Nothing except the pictures should be left out when you reproduce the listing exactly.
- - -
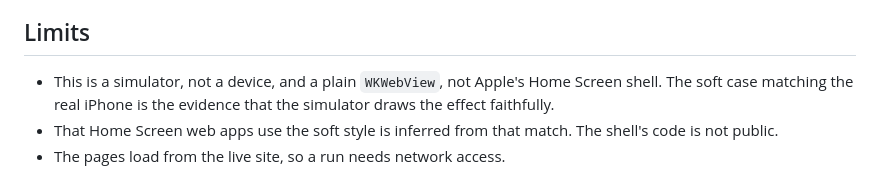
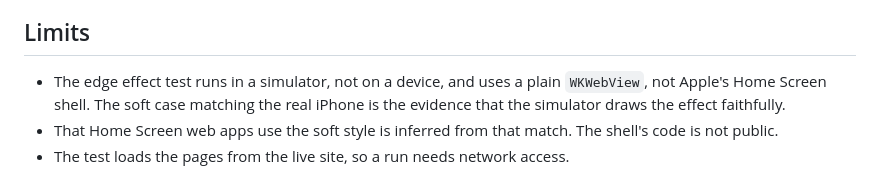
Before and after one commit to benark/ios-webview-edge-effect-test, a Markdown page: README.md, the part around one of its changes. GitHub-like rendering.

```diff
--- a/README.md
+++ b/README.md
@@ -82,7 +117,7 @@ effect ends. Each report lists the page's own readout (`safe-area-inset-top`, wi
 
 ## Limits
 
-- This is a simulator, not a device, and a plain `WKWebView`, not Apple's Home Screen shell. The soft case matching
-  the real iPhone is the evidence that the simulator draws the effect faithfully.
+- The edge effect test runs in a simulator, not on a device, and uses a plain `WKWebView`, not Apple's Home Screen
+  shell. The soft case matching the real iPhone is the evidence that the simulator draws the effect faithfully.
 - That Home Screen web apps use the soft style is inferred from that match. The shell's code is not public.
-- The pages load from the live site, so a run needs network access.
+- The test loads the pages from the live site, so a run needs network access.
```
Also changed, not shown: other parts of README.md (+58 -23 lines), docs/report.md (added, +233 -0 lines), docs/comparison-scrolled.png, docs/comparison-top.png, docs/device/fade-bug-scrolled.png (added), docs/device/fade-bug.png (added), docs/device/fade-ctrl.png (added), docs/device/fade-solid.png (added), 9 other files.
- - -
*RESPONSE BELOW*:
Before and after one commit to benark/ios-webview-edge-effect-test, a Markdown page: README.md, the part around one of its changes. GitHub-like rendering.

```diff
--- a/README.md
+++ b/README.md
@@ -82,7 +117,7 @@ effect ends. Each report lists the page's own readout (`safe-area-inset-top`, wi
 
 ## Limits
 
-- This is a simulator, not a device, and a plain `WKWebView`, not Apple's Home Screen shell. The soft case matching
-  the real iPhone is the evidence that the simulator draws the effect faithfully.
+- The edge effect test runs in a simulator, not on a device, and uses a plain `WKWebView`, not Apple's Home Screen
+  shell. The soft case matching the real iPhone is the evidence that the simulator draws the effect faithfully.
 - That Home Screen web apps use the soft style is inferred from that match. The shell's code is not public.
-- The pages load from the live site, so a run needs network access.
+- The test loads the pages from the live site, so a run needs network access.
```
Also changed, not shown: other parts of README.md (+58 -23 lines), docs/report.md (added, +233 -0 lines), docs/comparison-scrolled.png, docs/comparison-top.png, docs/device/fade-bug-scrolled.png (added), docs/device/fade-bug.png (added), docs/device/fade-ctrl.png (added), docs/device/fade-solid.png (added), 9 other files.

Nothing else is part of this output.